- State and Local Graduate Programs (Alphabetical Listing)
- State and Local Graduate Programs (Discipline Listing)
Have you ever thought of getting a graduate or professional degree after your B.A.? Have you ever wondered how you would go about getting information on the different possibilities, finding a program that matches your interests and career goals, and preparing a successful application? If you have ever considered the possibility of graduate school, either in sociology or a related field, I invite you to explore the advice and links contained in this section.
While you explore your post-B.A. graduate and professional school opportunities think about the following:
Twenty years ago, there was really only one career in sociology. To be a sociologist was to be a professor in an academic setting. Today, although teaching remains the dominant activity among the 15,000 professional sociologists in the United States, other forms of employment are gaining in both numbers and significance.
Sociologists are employed as researchers, administrators and consultants by private organizations and government agencies at federal, state and local levels. Those sociologist who become researchers and consultants may be involved in such areas as community development, urban planning, health care delivery, criminological research, planning social welfare programs, and various aspects of program evaluation. Others with computer and methodological skills may become statisticians or affiliates of various research institutes (working, for example, with the Census Bureau, a public opinion institute, or federal agencies planning health and education programs).
Yet there are reasons to study sociology even if you do not intend to become a sociologist. The subject matter of sociology holds considerable interest for its own sake. Sociology provides many distinctive ways of looking at the world so as to generate new ideas and assess the old. Thus, sociology offers valuable preparation for a variety of careers and is a popular major for students planning futures in such professions as law, business, education, medicine, and city planning…not to mention social work, politics, and public administration. (Taken from the Loyola University Chicago, Dept of Sociology website)

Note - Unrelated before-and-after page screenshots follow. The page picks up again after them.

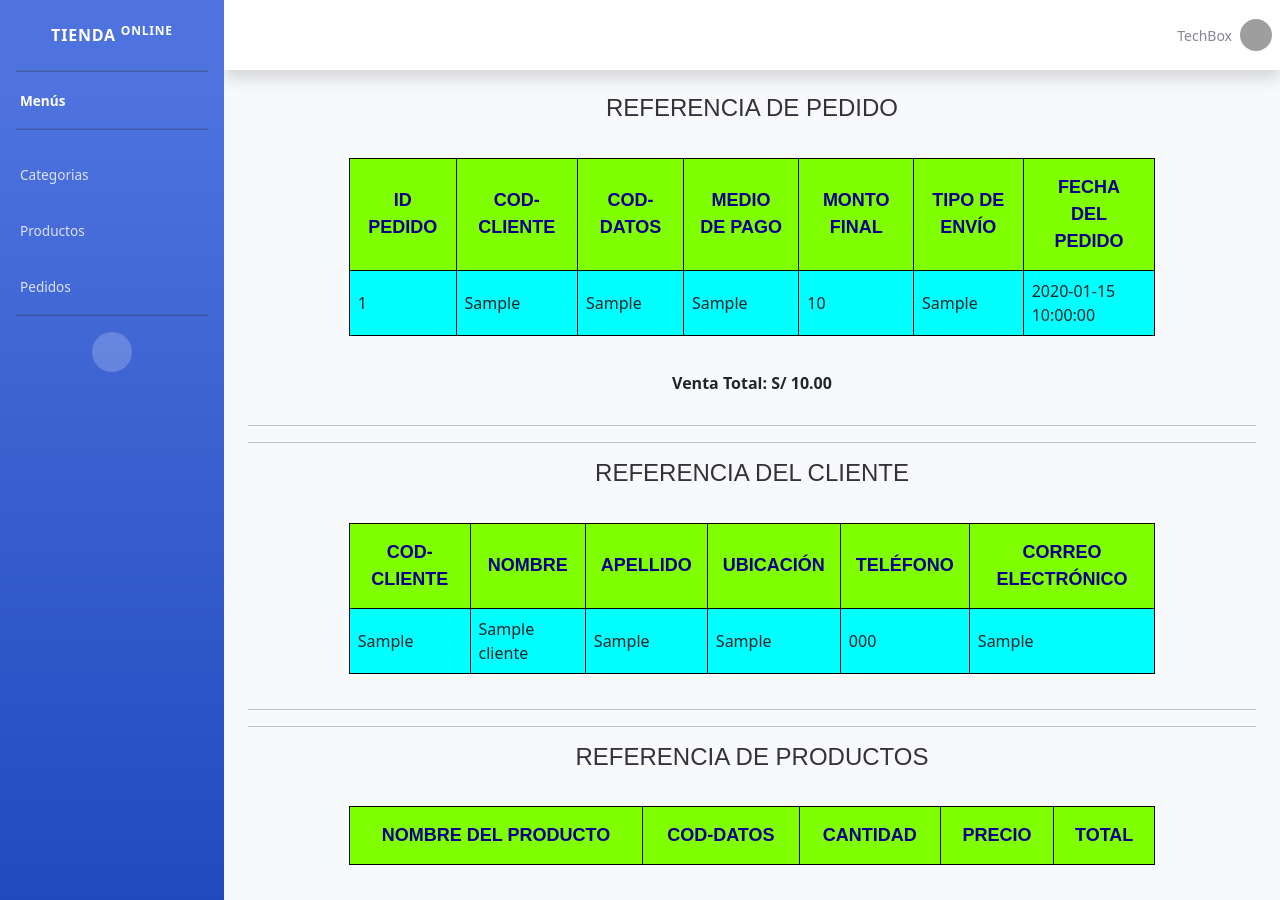
After one commit to JFVela/Trabajo_Card, a PHP site: page /admin/pedidos.php in a window 1280 px wide. The commit adds this page. Run offline with PHP 8.4, Linux system fonts and the light colour scheme; a user stored in the database is signed in; data comes from the database, SQL or seed files in the repository; tables that the repository leaves empty or names only in its code hold one stand-in row (values such as "Sample post"); lists and menus that the app fills with data are empty; some libraries are stand-ins or nearby versions; grey boxes are pictures that could not be loaded.

Commit message:
listo gente aunque podria ser mejor

```diff
--- a/admin/includes/header.php
+++ b/admin/includes/header.php
@@ -63,6 +63,11 @@ if (empty($_SESSION['id'])) {
                 <a class="nav-link" href="productos.php">
                     <i class="fas fa-list"></i>
                     <span>Productos</span></a>
+            </li>
+            <li class="nav-item">
+                <a class="nav-link" href="pedidos.php">
+                <i class="fas fa-list"></i>
+                    <span>Pedidos</span></a>
             </li>
 
             <!-- Divider -->
--- /dev/null
+++ b/admin/pedidos.php
@@ -0,0 +1,177 @@
+<?php
+require_once "../config/conexion.php";
+
+if (isset($_POST)) {
+    if (!empty($_POST)) {
+        $nombre = $_POST['nombre'];
+        $query = mysqli_query($conexion, "INSERT INTO categorias(categoria) VALUES ('$nombre')");
+        if ($query) {
+            header('Location: categorias.php');
+        }
+    }
+}
+
+include("includes/header.php");
+
+// Consulta 1
+$sql1 = "SELECT referenciaPC, nombre, apellido, localizacion, telefono, correo FROM pedido_cliente";
+$result1 = mysqli_query($conexion, $sql1);
+
+// Consulta 2
+$sql2 = "SELECT p.idpedido, p.referenciaPC, p.referenciaPD, p.medioPago, p.TotalFinal, p.tipoEnvio, p.fechaPedido FROM pedido p JOIN pedido_cliente pc ON p.referenciaPC = pc.referenciaPC";
+$result2 = mysqli_query($conexion, $sql2);
+$rows2 = mysqli_fetch_all($result2, MYSQLI_ASSOC);
+
+// Calcular la Venta Total
+$ventaTotal = array_sum(array_column($rows2, 'TotalFinal'));
+
+// Consulta 3
+$sql3 = "SELECT pr.nombre, pd.referenciaPD, pd.cantPD, pd.precioPD, pd.totalPD FROM pedido_datos pd JOIN pedido p ON pd.referenciaPD = p.referenciaPD JOIN pedido_cliente pc ON p.referenciaPC = pc.referenciaPC JOIN productos pr ON pd.idProductos = pr.id";
+$result3 = mysqli_query($conexion, $sql3);
+$rows3 = mysqli_fetch_all($result3, MYSQLI_ASSOC);
+?>
+
+<!DOCTYPE html>
+<html lang="en">
+
+<head>
+    <meta charset="utf-8" />
+    <meta name="viewport" content="width=device-width, initial-scale=1, shrink-to-fit=no" />
+    <meta name="description" content="" />
+    <meta name="author" content="" />
+    <title>Carrito de Compras</title>
+    <!-- Favicon-->
+    <link rel="icon" type="image/x-icon" href="assets/techbocx.ico" />
+    <link href="https://cdn.jsdelivr.net/npm/bootstrap@5.3.2/dist/css/bootstrap.min.css" rel="stylesheet" integrity="sha384-T3c6CoIi6uLrA9TneNEoa7RxnatzjcDSCmG1MXxSR1GAsXEV/Dwwykc2MPK8M2HN" crossorigin="anonymous">
+    <link href="https://cdn.jsdelivr.net/npm/bootstrap-icons@1.5.0/font/bootstrap-icons.css" rel="stylesheet" />
+    <link href="assets/css/styles.css" rel="stylesheet" />
+    <link href="assets/css/estilos.css" rel="stylesheet" />
+    <link rel="stylesheet" href="assets/css/button.css">
+    <style>
+        table {
+            margin: 35px auto;
+            border-collapse: collapse;
+            width: 80%;
+        }
+
+        th,
+        td {
+            border: 1px solid black;
+            text-align: left;
+            padding: 8px;
+        }
+
+        th {
+            background-color: chartreuse;
+            padding: 15px;
+            /* Aumenta el espacio alrededor del texto */
+            text-align: center;
+            /* Alinea el texto al centro */
+            font-family: 'Arial', sans-serif;
+            /* Cambia la fuente del texto */
+            font-size: 18px;
+            /* Cambia el tamaño del texto */
+            color: darkblue;
+            /* Cambia el color del texto */
+            text-transform: uppercase;
+            /* Convierte el texto a mayúsculas */
+        }
+
+        tr:nth-child(even) {
+            background-color: aqua;
+        }
+    </style>
+</head>
+
+<body>
+    <!-- Resultado de la Consulta 2 -->
+    <h2 style="margin: 15px auto; text-align: center; font-family: 'Arial', sans-serif; font-size: 24px; color: #333; text-transform: uppercase;">Referencia de Pedido</h2>
+    <table>
+        <tr>
+            <th>ID Pedido</th>
+            <th>COD-Cliente</th>
+            <th>COD-Datos</th>
+            <th>Medio de Pago</th>
+            <th>Monto Final</th>
+            <th>Tipo de Envío</th>
+            <th>Fecha del Pedido</th>
+        </tr>
+        <?php foreach ($rows2 as $row) : ?>
+            <tr>
+                <td><?= $row['idpedido'] ?></td>
+                <td><?= $row['referenciaPC'] ?></td>
+                <td><?= $row['referenciaPD'] ?></td>
+                <td><?= $row['medioPago'] ?></td>
+                <td><?= $row['TotalFinal'] ?></td>
+                <td><?= $row['tipoEnvio'] ?></td>
+                <td><?= $row['fechaPedido'] ?></td>
+            </tr>
+        <?php endforeach; ?>
+    </table>
+    <!-- Venta Total -->
+    <div style="margin: 30px auto; text-align: center;">
+        <strong>Venta Total: S/ <?= number_format($ventaTotal, 2) ?></strong>
+    </div>
+    <hr>
+    <hr>
+    <!-- Resultado de la Consulta 1 -->
+    <h2 style="margin: 15px auto; text-align: center; font-family: 'Arial', sans-serif; font-size: 24px; color: #333; text-transform: uppercase;">Referencia del Cliente</h2>
+    <table>
+        <tr>
+            <th>COD-Cliente</th>
+            <th>Nombre</th>
+            <th>Apellido</th>
+            <th>Ubicación</th>
+            <th>Teléfono</th>
+            <th>Correo electrónico</th>
+        </tr>
+        <?php foreach ($result1 as $row) : ?>
+            <tr>
+                <td><?= $row['referenciaPC'] ?></td>
+                <td><?= $row['nombre'] ?></td>
+                <td><?= $row['apellido'] ?></td>
+                <td><?= $row['localizacion'] ?></td>
+                <td><?= $row['telefono'] ?></td>
+                <td><?= $row['correo'] ?></td>
+            </tr>
+        <?php endforeach; ?>
+    </table>
+    <hr>
+    <hr>
+    <!-- Resultado de la Consulta 3 -->
+    <h2 style="margin: 15px auto; text-align: center; font-family: 'Arial', sans-serif; font-size: 24px; color: #333; text-transform: uppercase;">Referencia de Productos</h2>
+    <table>
+        <tr>
+            <th>Nombre del producto</th>
+            <th>COD-Datos</th>
+            <th>Cantidad</th>
+            <th>Precio</th>
+            <th>Total</th>
+        </tr>
+        <?php foreach ($rows3 as $row) : ?>
+            <tr>
+                <td><?= $row['nombre'] ?></td>
+                <td><?= $row['referenciaPD'] ?></td>
+                <td><?= $row['cantPD'] ?></td>
+                <td><?= $row['precioPD'] ?></td>
+                <td><?= $row['totalPD'] ?></td>
+            </tr>
+        <?php endforeach; ?>
+    </table>
+
+    <!-- Bootstrap core JS-->
+    <script src="https://cdn.jsdelivr.net/npm/bootstrap@5.3.2/dist/js/bootstrap.bundle.min.js" integrity="sha384-C6RzsynM9kWDrMNeT87bh95OGNyZPhcTNXj1NW7RuBCsyN/o0jlpcV8Qyq46cDfL" crossorigin="anonymous"></script>
+    <!-- Bootstrap core JavaScript-->
+    <script src="../assets/js/jquery-3.6.0.min.js"></script>
+    <script src="../assets/js/bootstrap.bundle.min.js"></script>
+
+    <!-- Core plugin JavaScript-->
+    <script src="../assets/js/jquery.easing.min.js"></script>
+
+    <!-- Custom scripts for all pages-->
+    <script src="../assets/js/sb-admin-2.min.js"></script>
+    <script src="../assets/js/all.min.js"></script>
+    <script src="../assets/js/scripts.js"></script>
+
+</body>
+</html>
```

And remember that it is never too early to begin thinking about and preparing for the next step. The more you know about your options for a future career path, the more meaningful the time you spend here getting your B.A. will be. There are many things you can do along the road to your B.A. to open doors to opportunities afterwards. These include searching out opportunities to hone your research skills, polishing your reading, writing, vocabulary, and oral presentation tools, getting involved in on campus and off campus group activities that provide opportunities to learn leadership skills, and taking on service projects on your campus and in the larger community. All of these will make your degree more valuable when you graduate and increase the choices you have available to you over your lifetime.
Among the best ways to begin preparing for graduate school or a professional career in sociology while you are a major in sociology here at CSULB are through participation in the McNair Scholars Program or one of the internships offered in our sociology curriculum. Check out these excellent opportunities for advanced training in sociology.
If you do decide to continue your sociological training beyond the B.A. degree, the American Sociological Association provides a good summary of the options available to you. Similarly, a recent survey of Doctoral students provides some very useful and detailed information on the kinds of questions you should consider when deciding whether graduate school is the right choice for you. And, finally, here is a recent list of top graduate programs in sociology, along with contact links. See what they have to offer.